## Task objective
Please repeat the whole listing exactly, but leave the pictures out.

## Dataset records
Start of Block
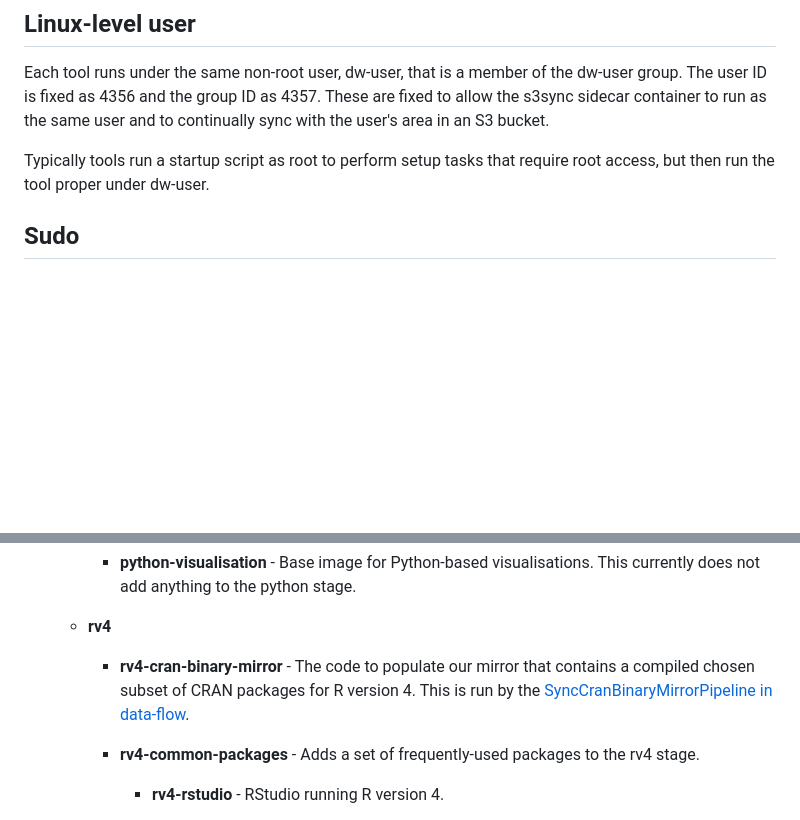
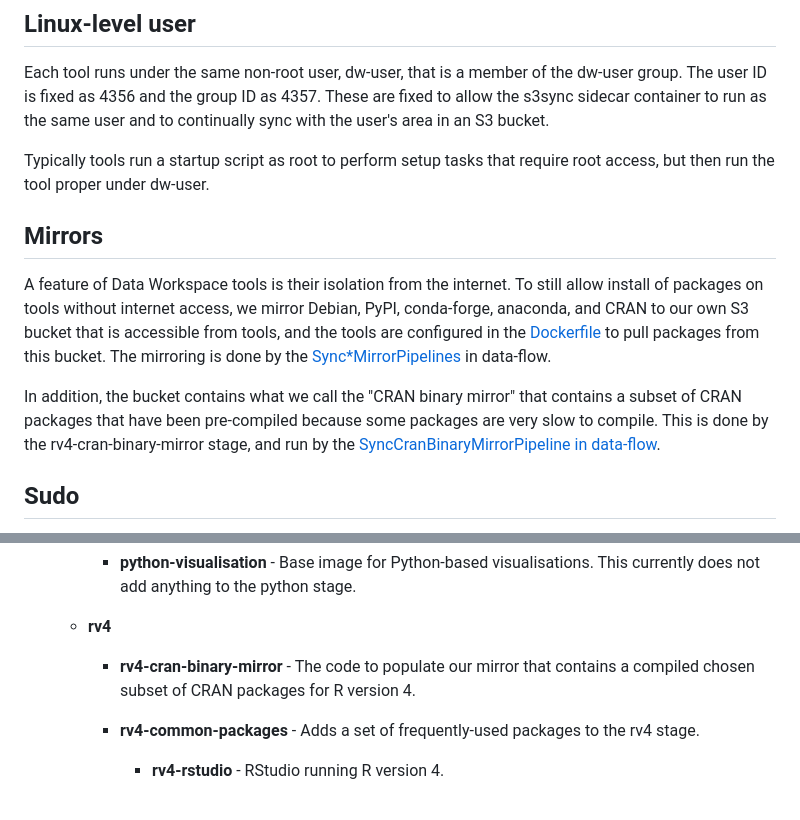
Before and after one commit to uktrade/data-workspace-tools, a Markdown page: README.md, 2 parts joined by grey strips. Rendered like a GitHub page; blank space fills up the shorter version.

Commit message:
docs: info on mirrors

```diff
--- a/README.md
+++ b/README.md
@@ -15,6 +15,13 @@ Any application that can run in Docker and listen on HTTP on port 8888. Data Wor
 Each tool runs under the same non-root user, dw-user, that is a member of the dw-user group. The user ID is fixed as 4356 and the group ID as 4357. These are fixed to allow the s3sync sidecar container to run as the same user and to continually sync with the user's area in an S3 bucket.
 
 Typically tools run a startup script as root to perform setup tasks that require root access, but then run the tool proper under dw-user.
+
+
+## Mirrors
+
+A feature of Data Workspace tools is their isolation from the internet. To still allow install of packages on tools without internet access, we mirror Debian, PyPI, conda-forge, anaconda, and CRAN to our own S3 bucket that is accessible from tools, and the tools are configured in the [Dockerfile](./Dockerfile) to pull packages from this bucket. The mirroring is done by the [Sync\*MirrorPipelines](https://github.com/uktrade/data-flow/blob/main/dags/data_infrastructure/split_mirror_sync_pipelines.py) in data-flow.
+
+In addition, the bucket contains what we call the "CRAN binary mirror" that contains a subset of CRAN packages that have been pre-compiled because some packages are very slow to compile. This is done by the rv4-cran-binary-mirror stage, and run by the [SyncCranBinaryMirrorPipeline in data-flow](https://github.com/uktrade/data-flow/blob/main/dags/data_infrastructure/mirror_cran_binary.py).
 
 
 ## Sudo
@@ -40,7 +47,7 @@ The [Dockerfile](./Dockerfile) is a multi-stage Dockerfile, where each stage is
 
    - **rv4**
 
-     - **rv4-cran-binary-mirror** - The code to populate our mirror that contains a compiled chosen subset of CRAN packages for R version 4. This is run by the [SyncCranBinaryMirrorPipeline in data-flow](https://github.com/uktrade/data-flow/blob/main/dags/data_infrastructure/mirror_cran_binary.py).
+     - **rv4-cran-binary-mirror** - The code to populate our mirror that contains a compiled chosen subset of CRAN packages for R version 4.
 
      - **rv4-common-packages** - Adds a set of frequently-used packages to the rv4 stage.
 
```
End of Block
## Exercise result
Before and after one commit to uktrade/data-workspace-tools, a Markdown page: README.md, 2 parts joined by grey strips. Rendered like a GitHub page; blank space fills up the shorter version.

Commit message:
docs: info on mirrors

```diff
--- a/README.md
+++ b/README.md
@@ -15,6 +15,13 @@ Any application that can run in Docker and listen on HTTP on port 8888. Data Wor
 Each tool runs under the same non-root user, dw-user, that is a member of the dw-user group. The user ID is fixed as 4356 and the group ID as 4357. These are fixed to allow the s3sync sidecar container to run as the same user and to continually sync with the user's area in an S3 bucket.
 
 Typically tools run a startup script as root to perform setup tasks that require root access, but then run the tool proper under dw-user.
+
+
+## Mirrors
+
+A feature of Data Workspace tools is their isolation from the internet. To still allow install of packages on tools without internet access, we mirror Debian, PyPI, conda-forge, anaconda, and CRAN to our own S3 bucket that is accessible from tools, and the tools are configured in the [Dockerfile](./Dockerfile) to pull packages from this bucket. The mirroring is done by the [Sync\*MirrorPipelines](https://github.com/uktrade/data-flow/blob/main/dags/data_infrastructure/split_mirror_sync_pipelines.py) in data-flow.
+
+In addition, the bucket contains what we call the "CRAN binary mirror" that contains a subset of CRAN packages that have been pre-compiled because some packages are very slow to compile. This is done by the rv4-cran-binary-mirror stage, and run by the [SyncCranBinaryMirrorPipeline in data-flow](https://github.com/uktrade/data-flow/blob/main/dags/data_infrastructure/mirror_cran_binary.py).
 
 
 ## Sudo
@@ -40,7 +47,7 @@ The [Dockerfile](./Dockerfile) is a multi-stage Dockerfile, where each stage is
 
    - **rv4**
 
-     - **rv4-cran-binary-mirror** - The code to populate our mirror that contains a compiled chosen subset of CRAN packages for R version 4. This is run by the [SyncCranBinaryMirrorPipeline in data-flow](https://github.com/uktrade/data-flow/blob/main/dags/data_infrastructure/mirror_cran_binary.py).
+     - **rv4-cran-binary-mirror** - The code to populate our mirror that contains a compiled chosen subset of CRAN packages for R version 4.
 
      - **rv4-common-packages** - Adds a set of frequently-used packages to the rv4 stage.
 
```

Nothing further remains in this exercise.